╭─ Provided information

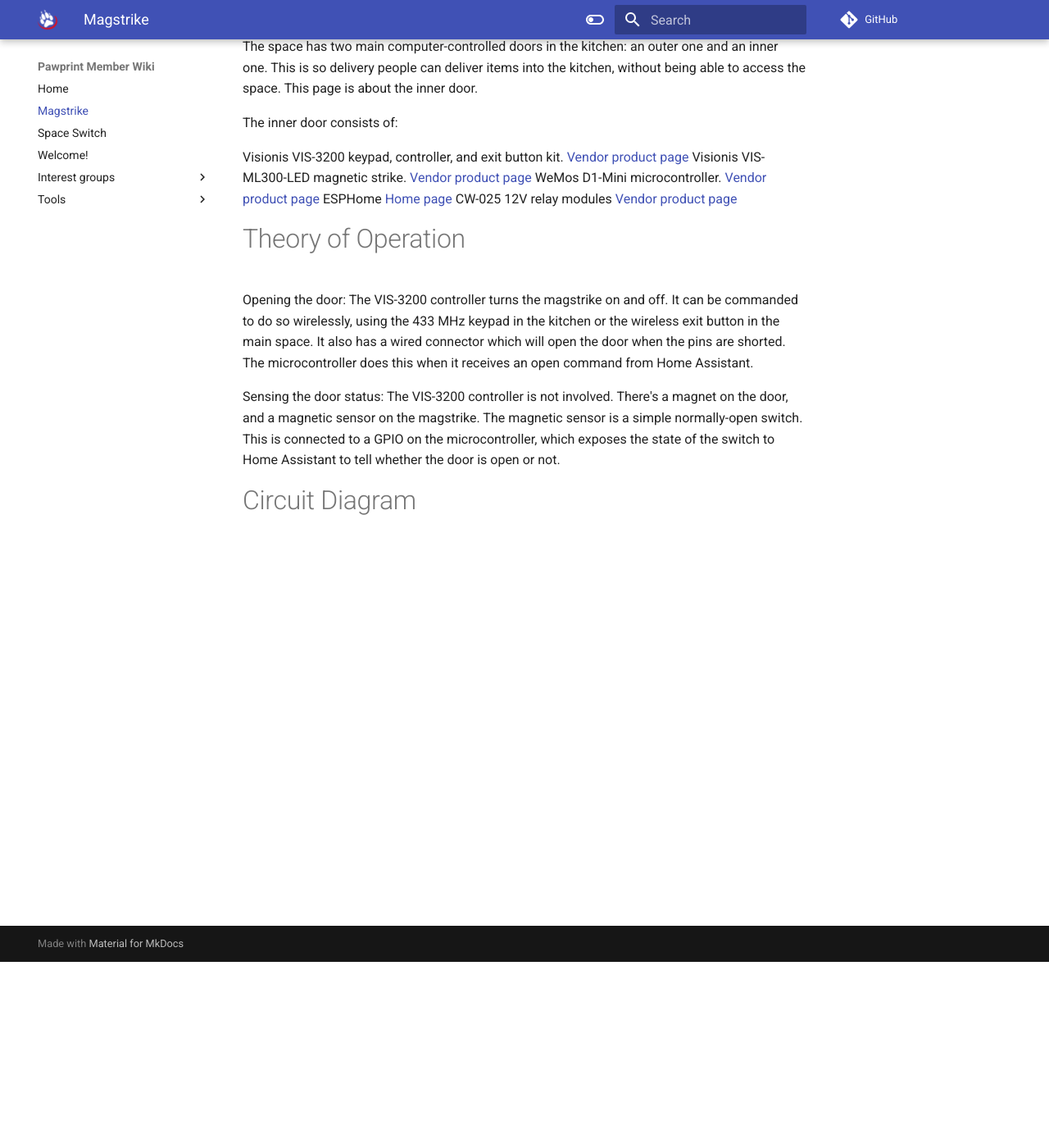
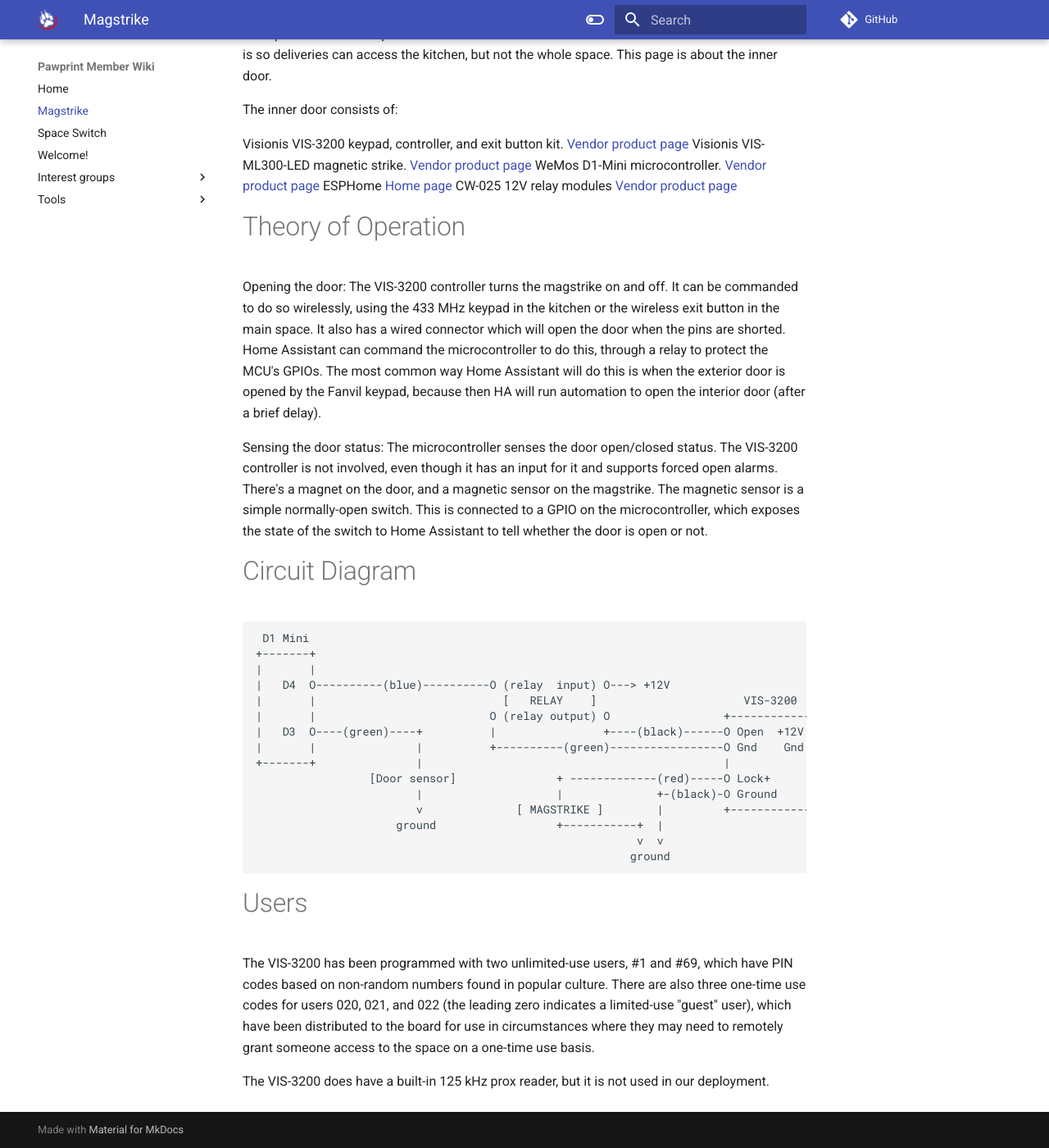
Before and after one commit to PawprintPrototyping/pawprintprototyping.github.io, an MkDocs documentation site: the page built from docs/magstrike.md, in a window 1280 px wide and 1400 px high, scrolled down 227 px. Shown: the whole window at 82% size. Built offline with MkDocs 1.6.1 and Material for MkDocs 9.7.7, drawn with Linux system fonts in a browser that asks for light colours; comment, search, counter and statistics services are not loaded.

Commit message:
Added diagram

````diff
--- a/docs/magstrike.md
+++ b/docs/magstrike.md
@@ -1,9 +1,10 @@
+
 ---
-title: Magstrike
 
+---
 # Overview
 
-The space has two main computer-controlled doors in the kitchen: an outer one and an inner one.  This is so delivery people can deliver items into the kitchen, without being able to access the space.  This page is about the inner door.
+The space has two computer-controlled doors in the kitchen: an outer one and an inner one.  This is so deliveries can access the kitchen, but not the whole space.  This page is about the inner door.
 
 The inner door consists of:
 
@@ -16,9 +17,33 @@ CW-025 12V relay modules [Vendor product page](https://www.amazon.com/dp/B0BHLDW
 # Theory of Operation
 
 Opening the door:
-The VIS-3200 controller turns the magstrike on and off.  It can be commanded to do so wirelessly, using the 433 MHz keypad in the kitchen or the wireless exit button in the main space.  It also has a wired connector which will open the door when the pins are shorted.  The microcontroller does this when it receives an open command from Home Assistant.
+The VIS-3200 controller turns the magstrike on and off.  It can be commanded to do so wirelessly, using the 433 MHz keypad in the kitchen or the wireless exit button in the main space.  It also has a wired connector which will open the door when the pins are shorted.  Home Assistant can command the microcontroller to do this, through a relay to protect the MCU's GPIOs.  The most common way Home Assistant will do this is when the exterior door is opened by the Fanvil keypad, because then HA will run automation to open the interior door (after a brief delay).
 
 Sensing the door status:
-The VIS-3200 controller is not involved.  There's a magnet on the door, and a magnetic sensor on the magstrike.  The magnetic sensor is a simple normally-open switch.  This is connected to a GPIO on the microcontroller, which exposes the state of the switch to Home Assistant to tell whether the door is open or not.
+The microcontroller senses the door open/closed status.  The VIS-3200 controller is not involved, even though it has an input for it and supports forced open alarms.  There's a magnet on the door, and a magnetic sensor on the magstrike.  The magnetic sensor is a simple normally-open switch.  This is connected to a GPIO on the microcontroller, which exposes the state of the switch to Home Assistant to tell whether the door is open or not.
 
 # Circuit Diagram
+
+```
+ D1 Mini
++-------+
+|       |
+|   D4  O----------(blue)----------O (relay  input) O---> +12V
+|       |                            [   RELAY    ]                      VIS-3200
+|       |                          O (relay output) O                 +------------+
+|   D3  O----(green)----+          |                +----(black)------O Open  +12V O-----(red)-----> +12V
+|       |               |          +----------(green)-----------------O Gnd    Gnd O-----(black)---> ground
++-------+               |                                             |            |
+                 [Door sensor]               + -------------(red)-----O Lock+      |
+                        |                    |              +-(black)-O Ground     |
+                        v              [ MAGSTRIKE ]        |         +------------+
+                     ground                  +-----------+  |
+                                                         v  v
+                                                        ground
+```
+
+# Users
+
+The VIS-3200 has been programmed with two unlimited-use users, #1 and #69, which have PIN codes based on non-random numbers found in popular culture.  There are also three one-time use codes for users 020, 021, and 022 (the leading zero indicates a limited-use "guest" user), which have been distributed to the board for use in circumstances where they may need to remotely grant someone access to the space on a one-time use basis.
+
+The VIS-3200 does have a built-in 125 kHz prox reader, but it is not used in our deployment.
````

╰─

**The problem:** Please work out the number of lines in the listing that hold "docs". Nothing besides the number is wanted.

**Answer section:** 3